-- Work request --
Filter these entries down to the lines that hold the word "Before", and show each of them.

(Recorded data)
········

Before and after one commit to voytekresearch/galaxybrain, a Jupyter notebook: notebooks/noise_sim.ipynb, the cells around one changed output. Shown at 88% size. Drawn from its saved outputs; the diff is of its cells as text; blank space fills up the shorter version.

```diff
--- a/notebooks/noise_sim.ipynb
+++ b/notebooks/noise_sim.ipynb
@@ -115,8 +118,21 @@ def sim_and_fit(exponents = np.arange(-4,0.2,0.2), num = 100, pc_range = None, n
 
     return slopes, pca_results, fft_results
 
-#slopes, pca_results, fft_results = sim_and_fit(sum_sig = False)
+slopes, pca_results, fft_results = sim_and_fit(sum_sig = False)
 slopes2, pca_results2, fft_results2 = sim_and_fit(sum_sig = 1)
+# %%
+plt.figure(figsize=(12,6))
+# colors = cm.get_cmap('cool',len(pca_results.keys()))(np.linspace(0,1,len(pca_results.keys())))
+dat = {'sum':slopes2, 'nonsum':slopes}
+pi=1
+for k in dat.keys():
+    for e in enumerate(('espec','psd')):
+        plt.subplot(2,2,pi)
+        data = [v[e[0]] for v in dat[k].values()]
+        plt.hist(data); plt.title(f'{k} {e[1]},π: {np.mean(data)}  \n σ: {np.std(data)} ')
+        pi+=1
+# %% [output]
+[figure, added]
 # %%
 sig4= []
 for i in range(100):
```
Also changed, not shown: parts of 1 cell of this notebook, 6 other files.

········

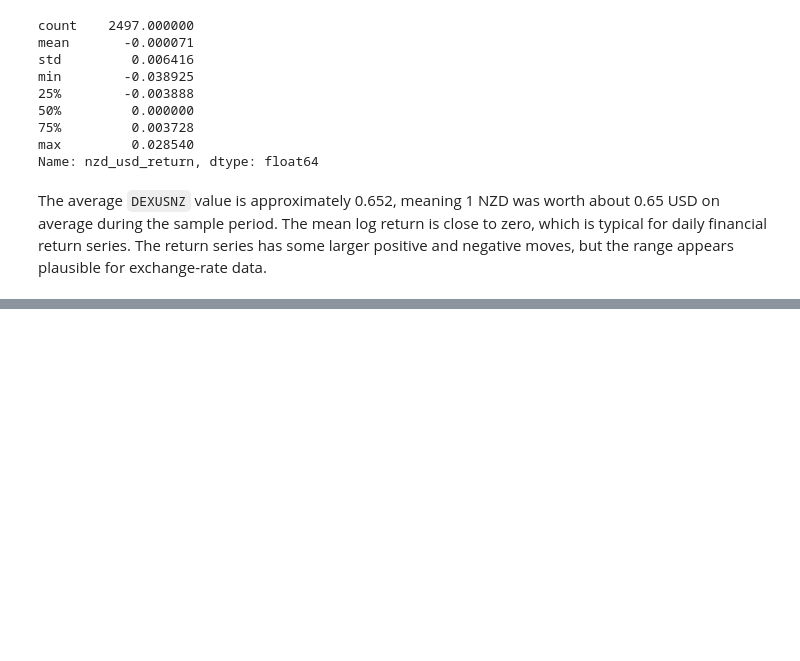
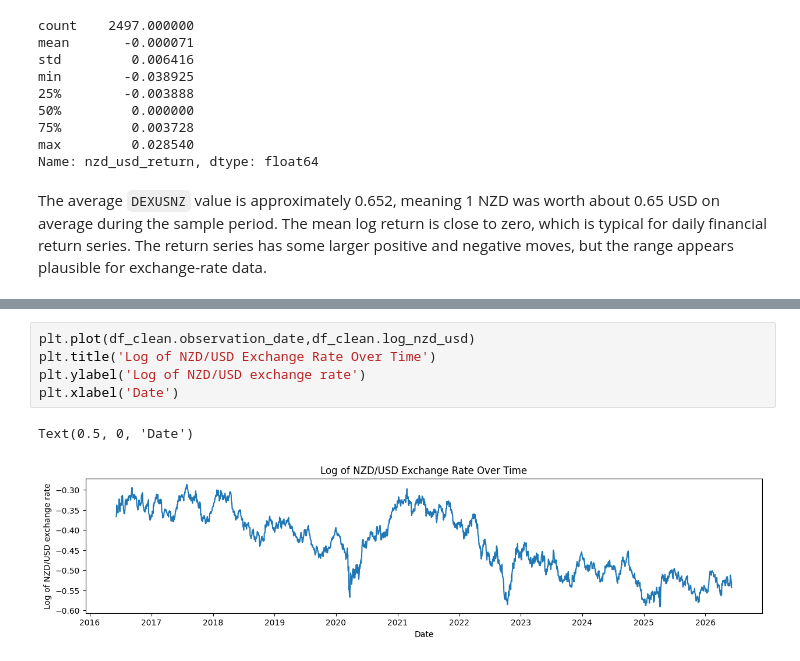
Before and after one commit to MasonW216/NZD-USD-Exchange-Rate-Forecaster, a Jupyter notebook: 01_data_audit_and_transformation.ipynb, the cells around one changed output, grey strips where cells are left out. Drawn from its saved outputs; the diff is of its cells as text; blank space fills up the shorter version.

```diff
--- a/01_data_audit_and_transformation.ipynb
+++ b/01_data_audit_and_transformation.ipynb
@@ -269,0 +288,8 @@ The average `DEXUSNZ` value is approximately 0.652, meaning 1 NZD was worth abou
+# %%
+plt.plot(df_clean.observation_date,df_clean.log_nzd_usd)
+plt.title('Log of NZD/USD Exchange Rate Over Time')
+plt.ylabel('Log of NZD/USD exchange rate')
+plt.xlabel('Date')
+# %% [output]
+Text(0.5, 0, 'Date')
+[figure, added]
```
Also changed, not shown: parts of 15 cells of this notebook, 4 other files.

········

-- The answer --
Before and after one commit to voytekresearch/galaxybrain, a Jupyter notebook: notebooks/noise_sim.ipynb, the cells around one changed output. Shown at 88% size. Drawn from its saved outputs; the diff is of its cells as text; blank space fills up the shorter version.
Before and after one commit to MasonW216/NZD-USD-Exchange-Rate-Forecaster, a Jupyter notebook: 01_data_audit_and_transformation.ipynb, the cells around one changed output, grey strips where cells are left out. Drawn from its saved outputs; the diff is of its cells as text; blank space fills up the shorter version.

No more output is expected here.